Print this page

Green Mortgages: An Energy Efficient Mortgage Guide

June 18, 2013 Written by  Comments Print
Rate this item
(1 Vote)

What’s a “green mortgage”? It is a term that many, even the most environmentally focused of us, have not heard before. And it’s not what you might think. It is not a marketing or public relations effort. It is a program backed by private and government mortgage programs designed to help you make your home more energy efficient.

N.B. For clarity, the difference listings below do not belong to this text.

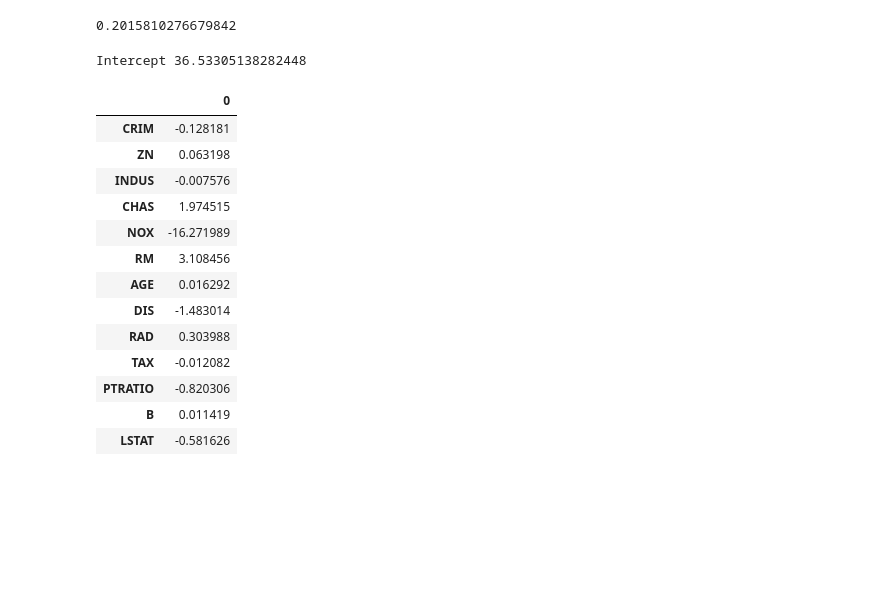
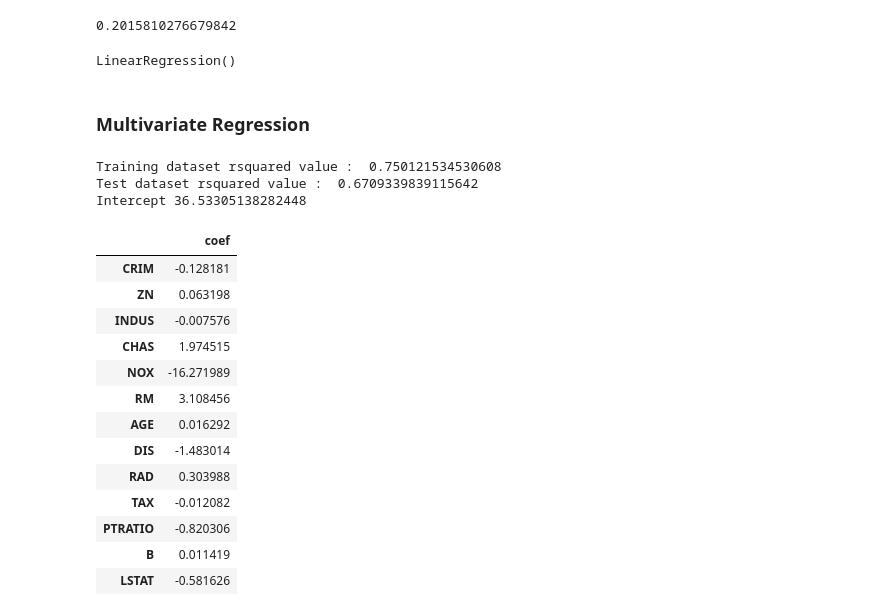
Before and after one commit to marb61a/Data-Science-Projects, a Jupyter notebook: Multivariate_Regression/multivariate_regression.ipynb, the cells around one changed output. Saved outputs shown, nothing was run; the diff lists cells and outputs as text; code cells hidden in the pictures; blank space fills up the shorter version.

Commit message:
Updated notebook with regression

```diff
--- a/Multivariate_Regression/multivariate_regression.ipynb
+++ b/Multivariate_Regression/multivariate_regression.ipynb
@@ -575,22 +575,33 @@ X_test.shape[0]/features.shape[0]
 # %%
 regr = LinearRegression()
 regr.fit(X_train, y_train)
-
-print('Intercept', regr.intercept_)
-pd.DataFrame(data=regr.coef_, index=X_train.columns)
 # %% [output]
-Intercept 36.53305138282448
+LinearRegression()
-|  | 0 |
-| CRIM | -0.128181 |
-| ZN | 0.063198 |
-| INDUS | -0.007576 |
-| CHAS | 1.974515 |
-| NOX | -16.271989 |
-| RM | 3.108456 |
-| AGE | 0.016292 |
-| DIS | -1.483014 |
-| RAD | 0.303988 |
-| TAX | -0.012082 |
-| PTRATIO | -0.820306 |
-| B | 0.011419 |
-| LSTAT | -0.581626 |
+# %% [markdown]
+### Multivariate Regression
+# %%
+# R-squared for test and training datasets
+print('Training dataset rsquared value : ', regr.score(X_train, y_train))
+print('Test dataset rsquared value : ', regr.score(X_test, y_test))
+
+print('Intercept', regr.intercept_)
+# List each coefficient
+pd.DataFrame(data=regr.coef_, index=X_train.columns, columns=['coef'])
+# %% [output]
+Training dataset rsquared value :  0.750121534530608
+Test dataset rsquared value :  0.6709339839115642
+Intercept 36.53305138282448
+|  | coef |
+| CRIM | -0.128181 |
+| ZN | 0.063198 |
+| INDUS | -0.007576 |
+| CHAS | 1.974515 |
+| NOX | -16.271989 |
+| RM | 3.108456 |
+| AGE | 0.016292 |
+| DIS | -1.483014 |
+| RAD | 0.303988 |
+| TAX | -0.012082 |
+| PTRATIO | -0.820306 |
+| B | 0.011419 |
+| LSTAT | -0.581626 |
```
Also changed, not shown: parts of 2 cells of this notebook.
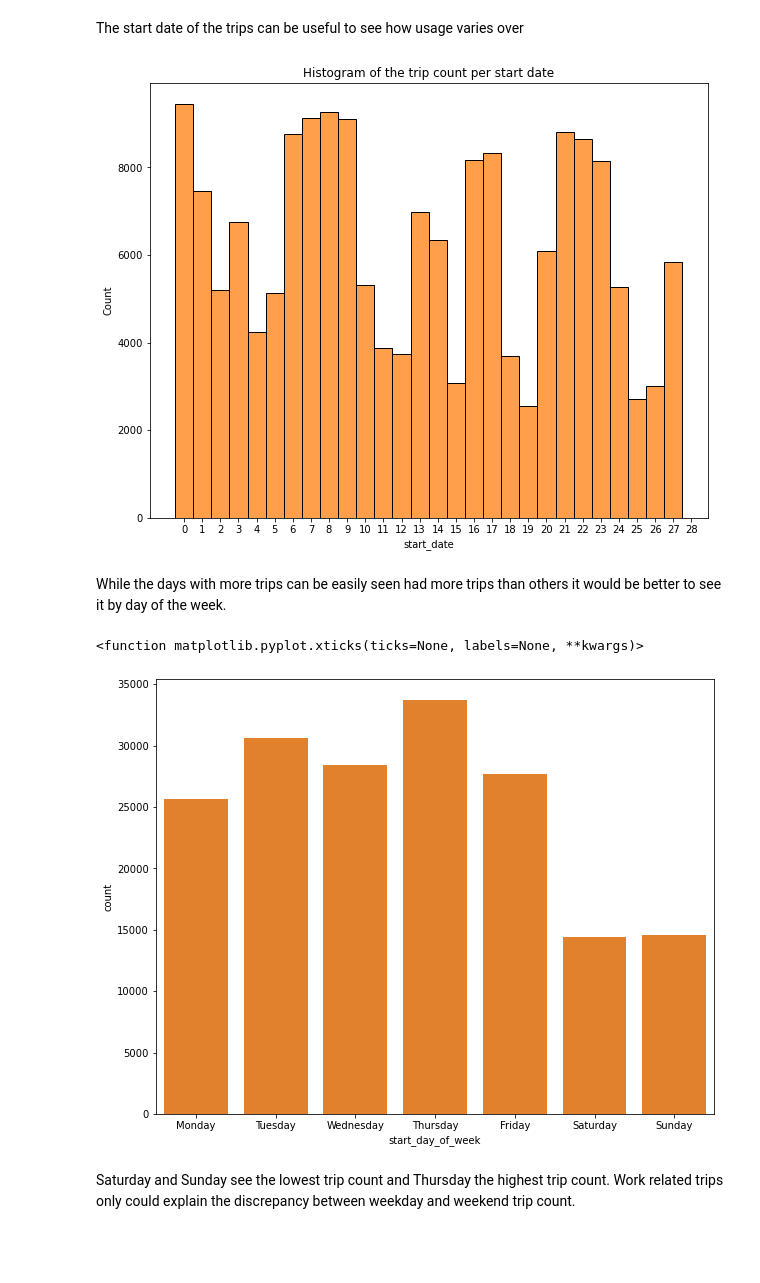
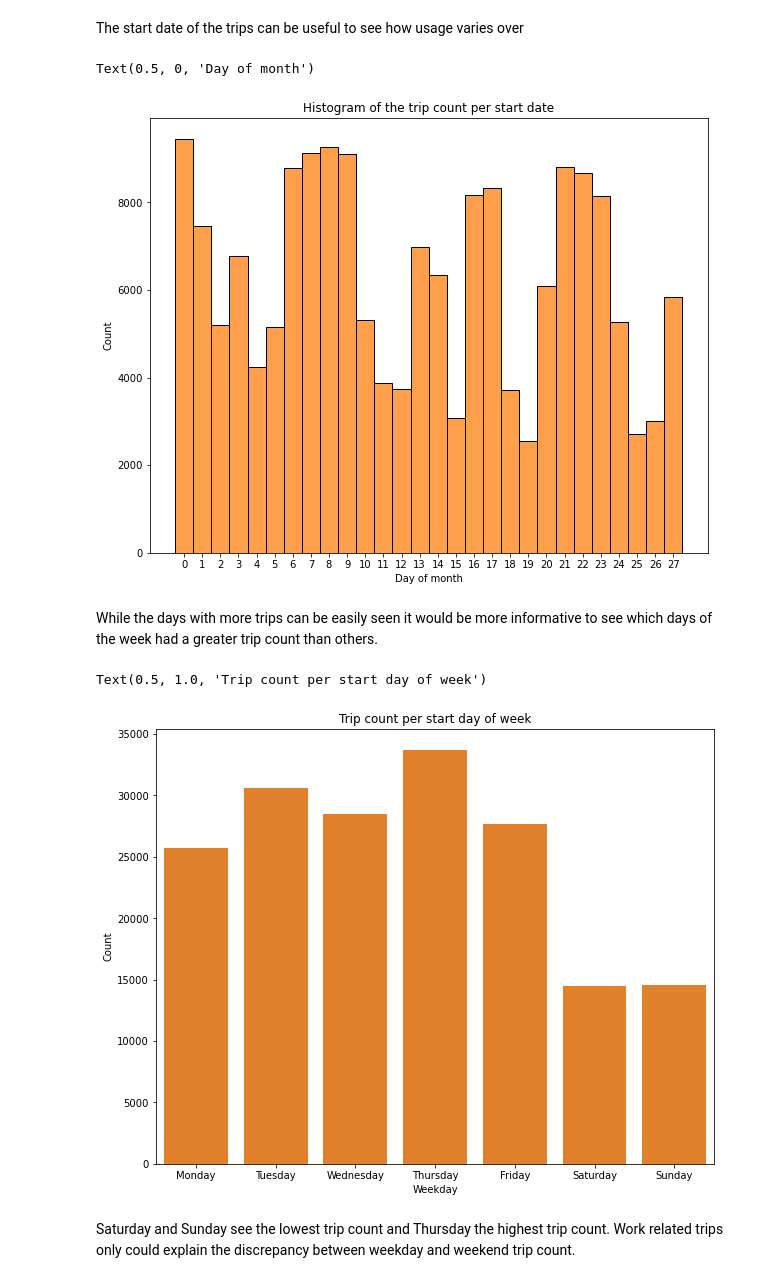
Before and after one commit to LukeConfait/udacity_data_analysis_projects, a Jupyter notebook: project_3/Part_I_exploration_template.ipynb, the cells around one changed output. Cells and saved outputs as stored; diff of their text form; code cells hidden in the pictures; blank space fills up the shorter version.

```diff
--- a/project_3/Part_I_exploration_template.ipynb
+++ b/project_3/Part_I_exploration_template.ipynb
@@ -312,21 +312,26 @@ The start date of the trips can be useful to see how usage varies over
 # %%
 plt.figure(figsize=[10,8])
 g = sb.histplot(data=bike_data_analysis,x='start_date',color=base_color)
-ticks = [i for i in range(29)]
+ticks = [i for i in range(28)]
 
 plt.xticks(ticks,ticks);
 plt.title('Histogram of the trip count per start date');
+plt.xlabel('Day of month')
 # %% [output]
+Text(0.5, 0, 'Day of month')
-[figure, old version]
+[figure, new version]
 # %% [markdown]
-While the days with more trips can be easily seen had more trips than others it would be better to see it by day of the week.
+While the days with more trips can be easily seen it would be more informative to see which days of the week had a greater trip count than others.
 # %%
 plt.figure(figsize=[10,8])
 days = ['Monday','Tuesday','Wednesday','Thursday','Friday','Saturday','Sunday']
 sb.countplot(data=bike_data_analysis, x='start_day_of_week',order=days,color=base_color)
 plt.xticks
+plt.xlabel('Weekday')
+plt.ylabel('Count')
+plt.title('Trip count per start day of week')
 # %% [output]
-<function matplotlib.pyplot.xticks(ticks=None, labels=None, **kwargs)>
+Text(0.5, 1.0, 'Trip count per start day of week')
-[figure, old version]
+[figure, new version]
 # %% [markdown]
 Saturday and Sunday see the lowest trip count and Thursday the highest trip count. Work related trips only could explain the discrepancy between weekday and weekend trip count.
```
Also changed, not shown: parts of 16 cells of this notebook, 1 other file.
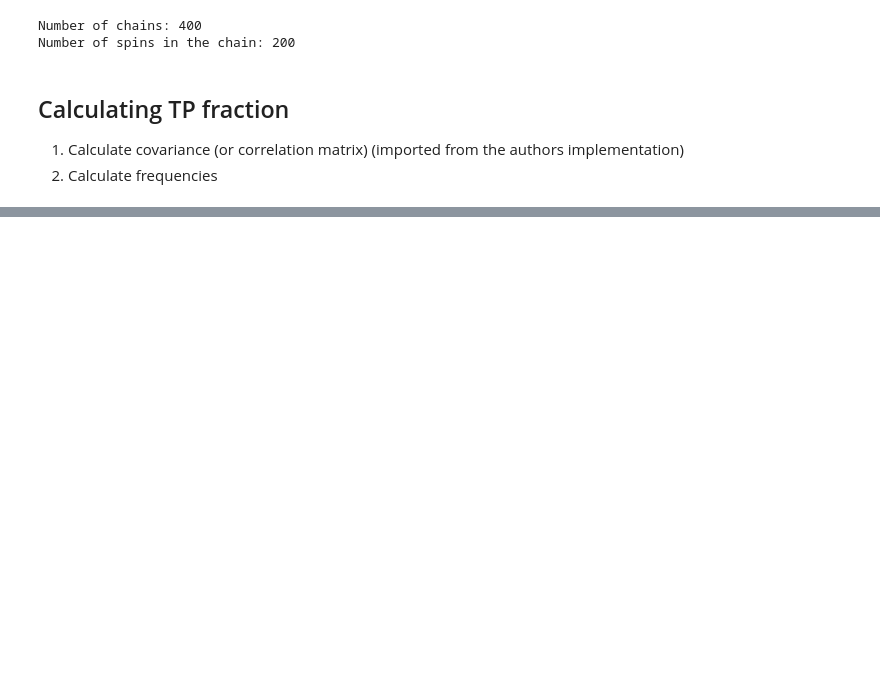
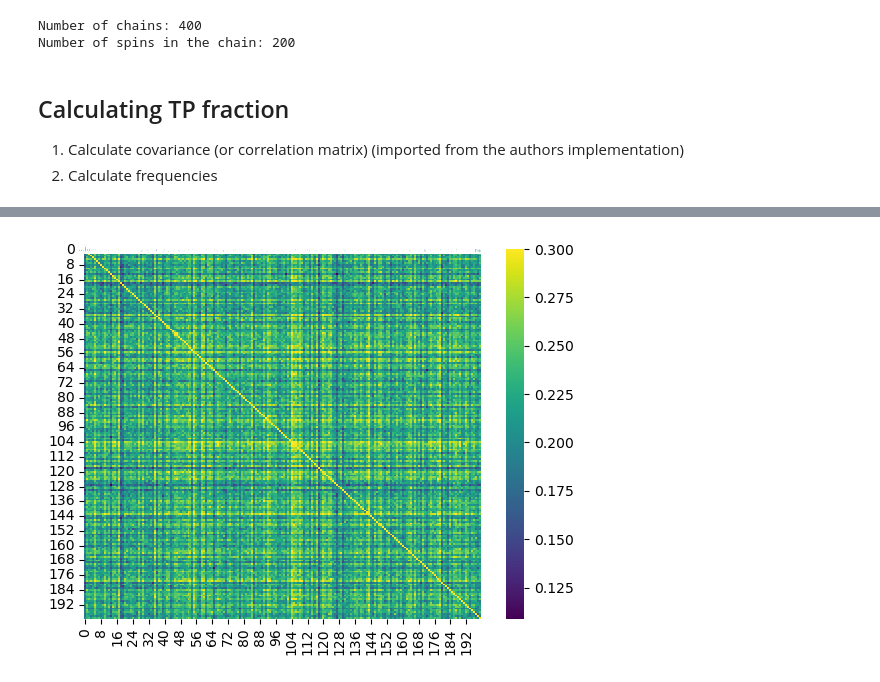
Before and after one commit to marindigen/semester-project-II, a Jupyter notebook: met_hast_correct.ipynb, the cells around one changed output, grey strips where cells are left out. Cells and saved outputs as stored; diff of their text form; code cells hidden in the pictures; blank space fills up the shorter version.

```diff
--- a/met_hast_correct.ipynb
+++ b/met_hast_correct.ipynb
@@ -255,0 +264,6 @@ MI(coupled_frequency(initial_chains, 0.5), calc_frequency(final_chains, 0.5))
+# %%
+plt.figure()
+sns.heatmap(np.array(corr_mat), vmax = 0.3, cmap='viridis', annot=True)
+plt.show()
+# %% [output]
+[figure, added]
```
Also changed, not shown: parts of 15 cells of this notebook.
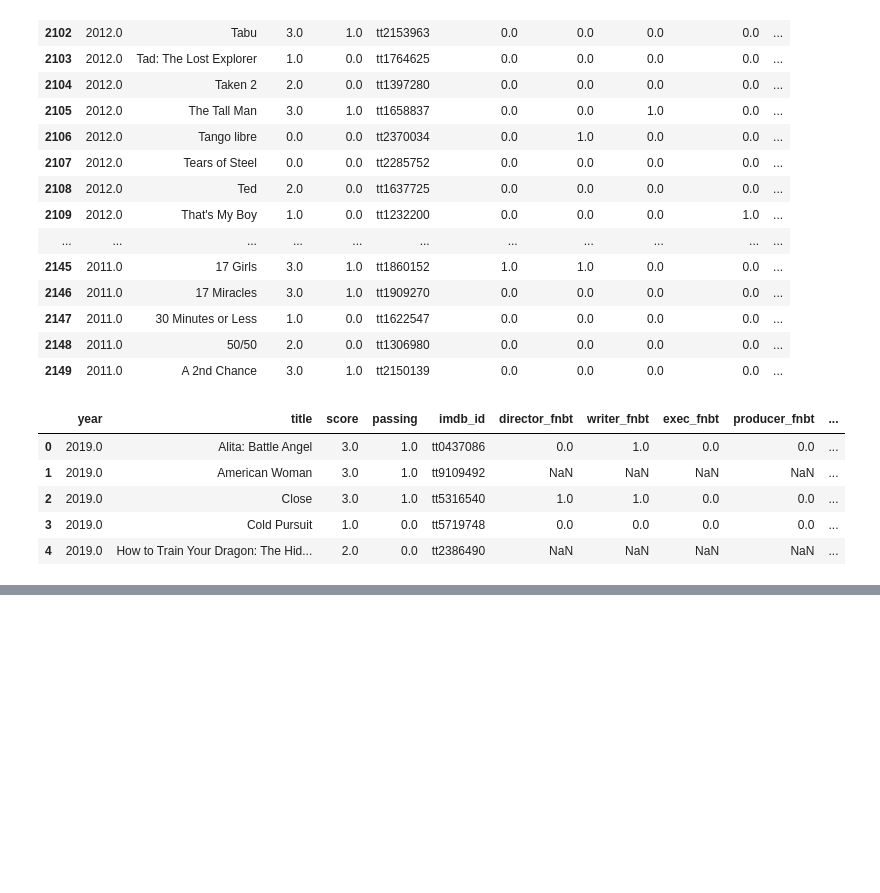
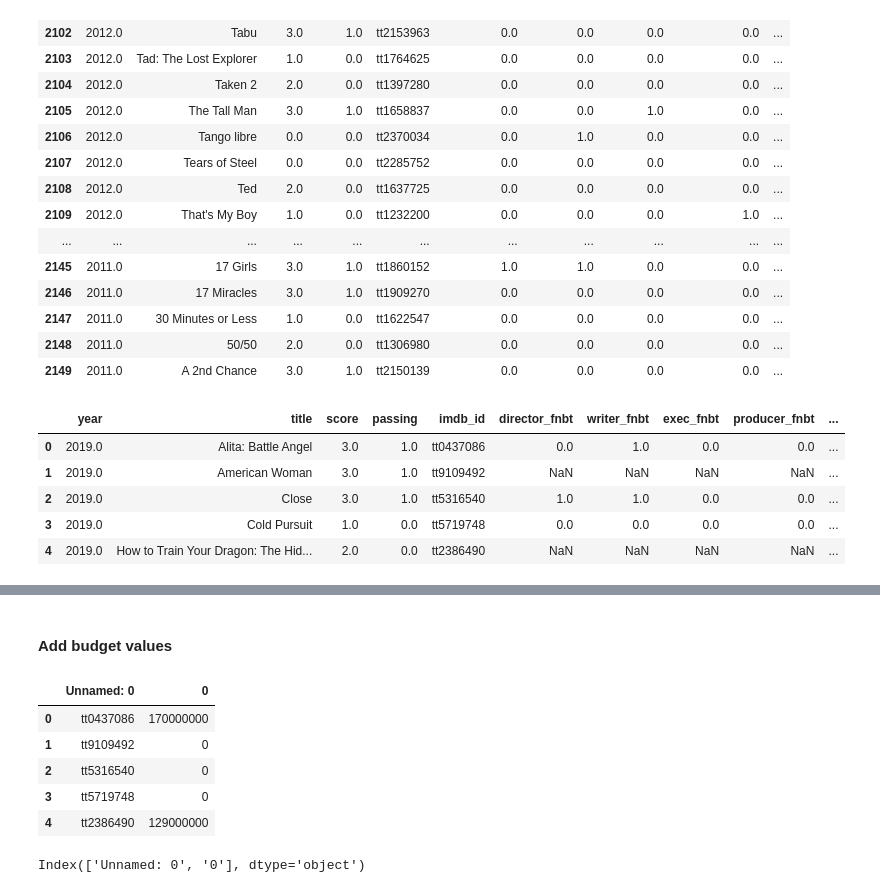
Before and after one commit to MagicMilly/women-in-film-analysis-dashboard, a Jupyter notebook: more_data_munging_useful.ipynb, the cells around one changed output, grey strips where cells are left out. Drawn from its saved outputs; the diff is of its cells as text; code cells hidden in the pictures; blank space fills up the shorter version.

```diff
--- a/more_data_munging_useful.ipynb
+++ b/more_data_munging_useful.ipynb
@@ -1723,0 +1736,16 @@ bechdel_df.to_csv('my_data/updated_bechdel_2.csv', index=False)
+# %% [markdown]
+#### Add budget values
+# %%
+api_budgets = pd.read_csv('my_data/budget_data_from_api.csv')
+api_budgets.head()
+# %% [output]
+|  | Unnamed: 0 | 0 |
+| 0 | tt0437086 | 170000000 |
+| 1 | tt9109492 | 0 |
+| 2 | tt5316540 | 0 |
+| 3 | tt5719748 | 0 |
+| 4 | tt2386490 | 129000000 |
+# %%
+api_budgets.columns
+# %% [output]
+Index(['Unnamed: 0', '0'], dtype='object')
```
Also changed, not shown: parts of 18 cells of this notebook.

Green, or “energy efficient” mortgages (EEMs), let you borrow extra money to pay for energy efficient upgrades to your current home or a new or old home that you plan to buy. The main idea behind these types of mortgages is very simple: energy efficient homes use less energy and are therefore less expensive to own. The result is a more environmentally friendly living space that uses fewer resources for heating and cooling and has dramatically lower utility costs.

People who have more efficient homes spend less per month on utility costs and theoretically should have more to spend on their monthly mortgage payments—and can therefore afford a larger mortgage. In fact, if you already qualify for your main mortgage, you will (in most cases) also qualify for an EEM. At this time, energy-efficient mortgages aren’t second mortgages. Though they are created separately from your primary mortgage, they are ultimately rolled into that primary mortgage—so you only make only one payment per month. If you are refinancing a mortgage for a home that you already own and you want to add some energy-efficient renovations, you would again get the EEM to be rolled into the new mortgage. And to make it even easier, especially if you are strapped for cash after the purchase of a home, you don’t have to make an additional down payment on the EEM.

EEMs are insured by the Federal Housing Authority (FHA) and the Veterans Administration (VA) (for past and present military personnel) and by the conventional secondary mortgage market (Fannie Mae and Freddie Mac). You get an actual EEM in the usual places: mortgage companies, bank, savings and loan associations and other lending companies.

So, What Kinds of Things Does an EEM Pay for?

The types of things that are covered include upgrades that you may have thought you couldn’t afford like double paned windows, tankless water heaters, modern HVAC systems and new insulation. An EEM can also pay for improvements like weatherizing, energy efficient heating and cooling systems, fixing or replacing a chimney, installing active and passive solar technologies and other upgrades.

Benefits of Upgrading of Renovating

Like most people these days, you probably already do your share of “green” practices like recycling and turning off the water when you brush your teeth. But you probably thought that really big things, like renovating or upgrading your home to make it more energy efficient were financially out of your reach. 

According to, Here are a few facts that will give you an idea of how upgrading your home can help save you a lot of money and reduce your home’s carbon footprint:

  • Overall, heating and cooling accounts for 50–70% of the total energy used in the average American home.
  • 60% of the existing homes in the US are not properly insulated.
  • Updating your home’s insulation can save you up to 20% on heating and cooling costs or up to 10% of your total yearly energy bill.
  • Compared to leaky single-paned windows, even the most basic double-paned window can reduce energy use by up to 24% in cold climates during the winter and by up to 18% in hot climates during the summer.
  • Programmable thermostats can save about 2% on heating bills and more than 3% on cooling bills. These numbers can translate into savings of up to $180 a year.

Green mortgages are a concrete way for families to both save money and make a large scale change in the way that they live their lives in regard to the environment. Green mortgages, either as part of a mortgage refinance or added on to a new mortgage, are a smart way to pay for energy-efficient features to your current house, a house that you plan to buy, or to get credit for the features that your new home already has.

Making your house more energy efficient isn’t just about helping the environment and saving you money. Energy-efficient homes are cooler in the summer and warmer in the winter, cost less to maintain, have lower monthly utilities costs and generally last longer. Overall, an upgraded home is more comfortable all around. This means not having to deal with drafts in the winter, not worrying about the cost of cranking the AC when company comes over, and having peace of mind that your children, pets, and older visitors will always be in a comfortable, healthy environment.

Whatever your reason for wanting to pursue this type of mortgage, the results are the same: a more comfortable, energy efficient, environmentally sound home that is cheaper to maintain and has lower monthly utility costs. Hopefully this guide has helped to give you an understanding of energy efficient mortgages. If you’ve ever suffered through extreme weather in an inefficient home, you can instantly recognize the value of these kinds of loans. Pursuing an EEM can help you to feel more in control of your budget, your environment and your family’s impact on the environment.

For more energy saving tips, check out our previous blog post Why it is Important to Live Sustainably.

Original Source